Change detection data:
—————

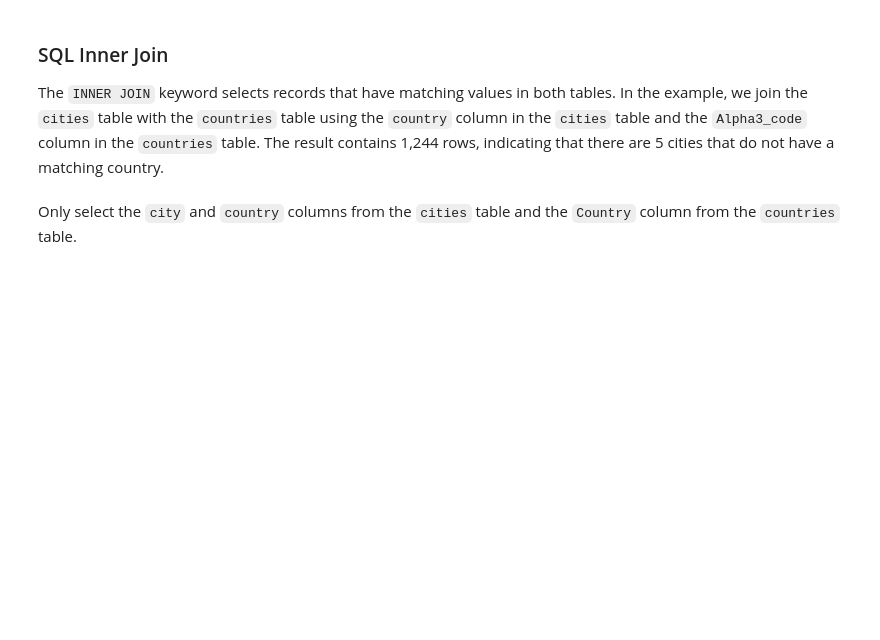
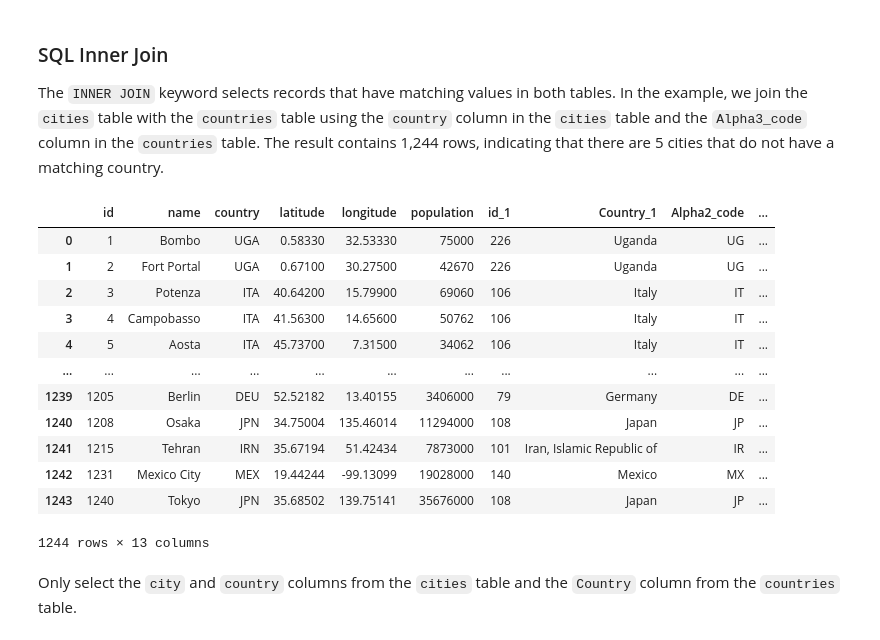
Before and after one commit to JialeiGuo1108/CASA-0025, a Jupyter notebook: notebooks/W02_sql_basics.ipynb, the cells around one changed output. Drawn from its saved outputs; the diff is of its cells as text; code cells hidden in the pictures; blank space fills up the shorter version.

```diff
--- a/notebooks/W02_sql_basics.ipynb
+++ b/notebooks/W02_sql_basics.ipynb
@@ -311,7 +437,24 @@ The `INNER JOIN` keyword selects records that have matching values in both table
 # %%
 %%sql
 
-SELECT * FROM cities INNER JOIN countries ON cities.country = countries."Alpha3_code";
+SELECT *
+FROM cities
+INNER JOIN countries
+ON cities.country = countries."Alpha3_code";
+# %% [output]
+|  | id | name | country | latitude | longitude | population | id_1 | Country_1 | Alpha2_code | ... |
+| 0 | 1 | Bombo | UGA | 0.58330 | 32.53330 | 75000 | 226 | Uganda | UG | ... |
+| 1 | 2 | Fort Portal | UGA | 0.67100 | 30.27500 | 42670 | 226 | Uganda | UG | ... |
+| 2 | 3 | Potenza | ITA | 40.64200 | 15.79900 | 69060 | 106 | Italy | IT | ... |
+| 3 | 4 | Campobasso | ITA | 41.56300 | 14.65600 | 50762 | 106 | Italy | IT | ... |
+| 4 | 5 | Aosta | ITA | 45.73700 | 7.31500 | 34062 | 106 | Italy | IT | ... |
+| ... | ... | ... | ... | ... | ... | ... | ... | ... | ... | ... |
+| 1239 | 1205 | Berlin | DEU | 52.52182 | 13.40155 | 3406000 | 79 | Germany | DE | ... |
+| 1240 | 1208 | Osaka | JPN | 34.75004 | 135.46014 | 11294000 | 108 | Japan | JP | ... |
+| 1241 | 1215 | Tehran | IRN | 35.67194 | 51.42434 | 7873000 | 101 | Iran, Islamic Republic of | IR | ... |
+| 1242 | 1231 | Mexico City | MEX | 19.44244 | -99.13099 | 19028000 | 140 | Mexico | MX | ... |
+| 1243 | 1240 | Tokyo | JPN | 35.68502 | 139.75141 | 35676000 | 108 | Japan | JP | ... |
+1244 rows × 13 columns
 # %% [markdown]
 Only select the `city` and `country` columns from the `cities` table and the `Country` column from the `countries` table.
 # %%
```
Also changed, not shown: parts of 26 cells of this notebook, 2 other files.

—————

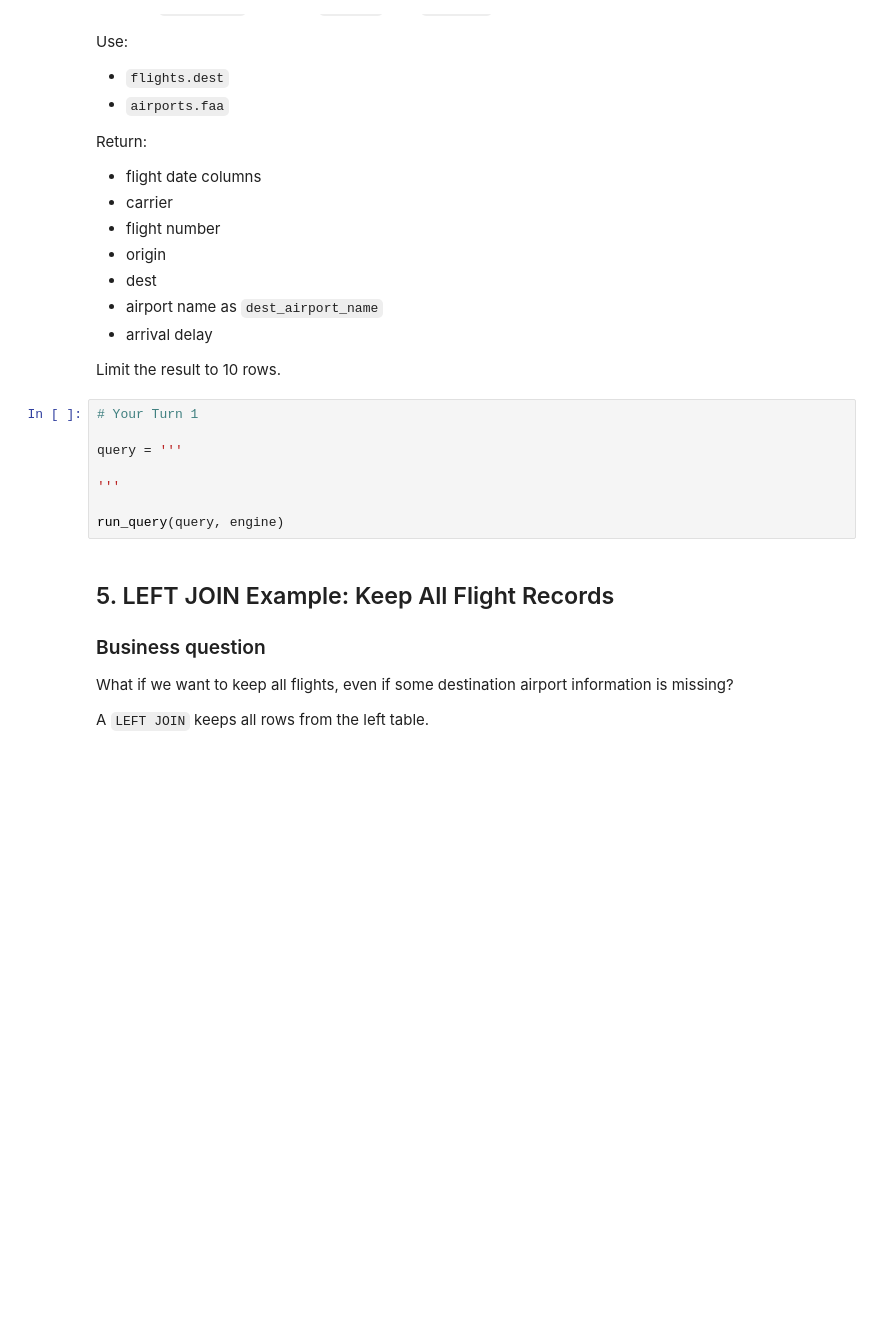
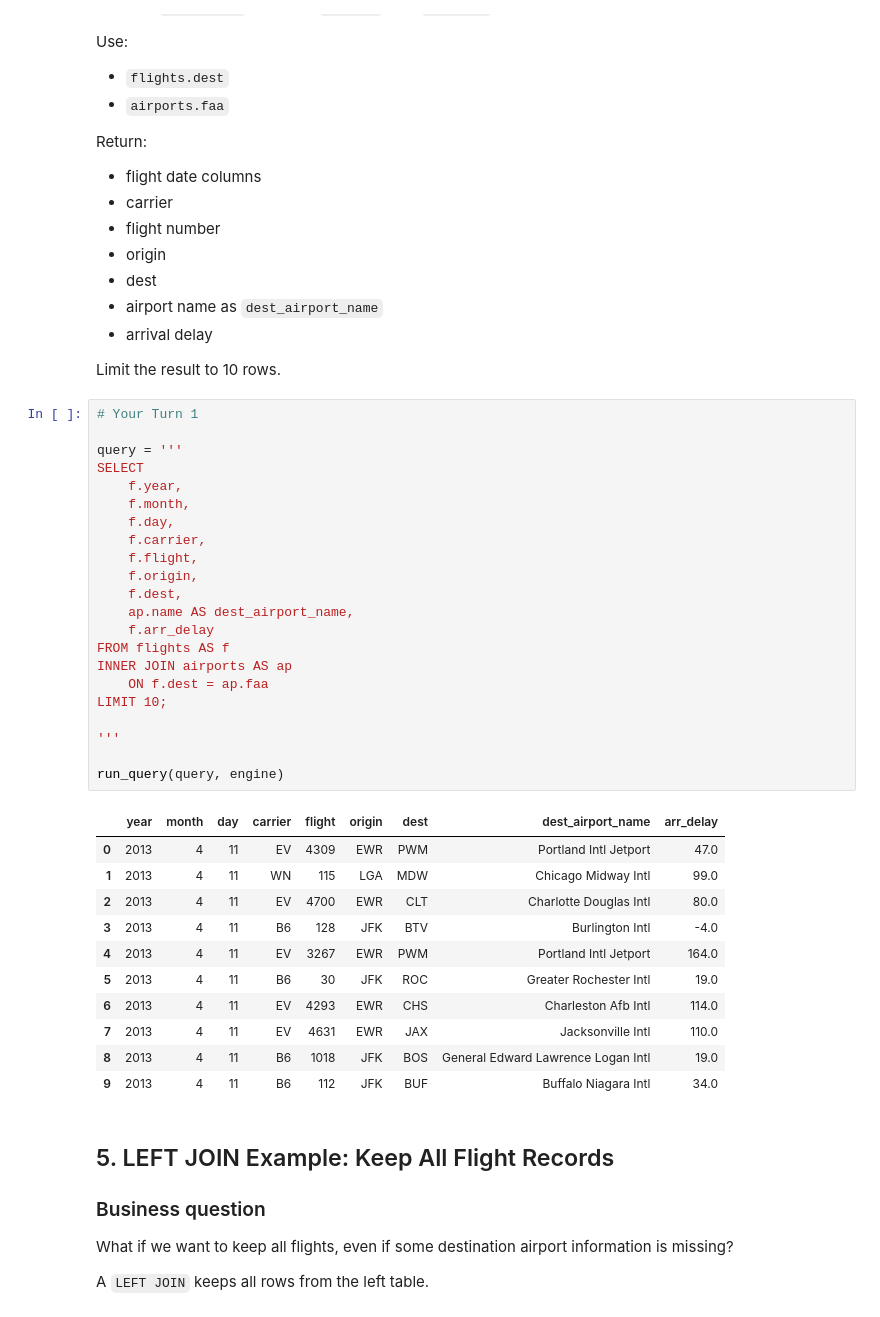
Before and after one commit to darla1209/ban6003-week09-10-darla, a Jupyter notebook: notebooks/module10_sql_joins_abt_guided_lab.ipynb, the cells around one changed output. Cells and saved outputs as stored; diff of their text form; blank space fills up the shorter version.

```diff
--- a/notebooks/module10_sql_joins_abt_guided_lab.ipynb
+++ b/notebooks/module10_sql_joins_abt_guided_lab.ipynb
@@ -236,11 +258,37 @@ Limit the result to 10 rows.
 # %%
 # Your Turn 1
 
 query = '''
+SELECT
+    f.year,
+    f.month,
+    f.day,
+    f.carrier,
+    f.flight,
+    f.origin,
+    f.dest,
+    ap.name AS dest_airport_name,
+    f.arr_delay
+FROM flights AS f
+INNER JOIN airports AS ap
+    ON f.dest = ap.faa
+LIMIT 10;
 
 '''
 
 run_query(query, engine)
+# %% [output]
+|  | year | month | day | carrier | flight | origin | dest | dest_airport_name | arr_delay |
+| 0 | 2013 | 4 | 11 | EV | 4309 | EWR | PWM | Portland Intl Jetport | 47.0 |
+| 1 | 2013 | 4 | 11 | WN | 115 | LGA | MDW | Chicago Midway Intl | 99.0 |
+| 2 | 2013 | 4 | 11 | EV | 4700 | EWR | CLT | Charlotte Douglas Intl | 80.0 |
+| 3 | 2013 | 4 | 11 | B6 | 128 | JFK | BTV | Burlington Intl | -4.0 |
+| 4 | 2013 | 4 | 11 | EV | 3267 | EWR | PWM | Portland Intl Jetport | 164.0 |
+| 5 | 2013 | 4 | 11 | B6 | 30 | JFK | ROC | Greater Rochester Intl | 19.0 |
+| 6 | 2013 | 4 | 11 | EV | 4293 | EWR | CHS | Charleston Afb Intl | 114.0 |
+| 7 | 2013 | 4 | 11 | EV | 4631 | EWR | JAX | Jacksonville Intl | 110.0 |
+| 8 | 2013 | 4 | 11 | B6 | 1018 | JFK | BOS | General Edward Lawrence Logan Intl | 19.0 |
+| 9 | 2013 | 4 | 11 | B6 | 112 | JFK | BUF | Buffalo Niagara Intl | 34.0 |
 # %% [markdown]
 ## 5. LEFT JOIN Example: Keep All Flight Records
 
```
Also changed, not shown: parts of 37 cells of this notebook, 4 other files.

—————

If a line above includes the word "notebooks", count it; then give the final number by itself.

6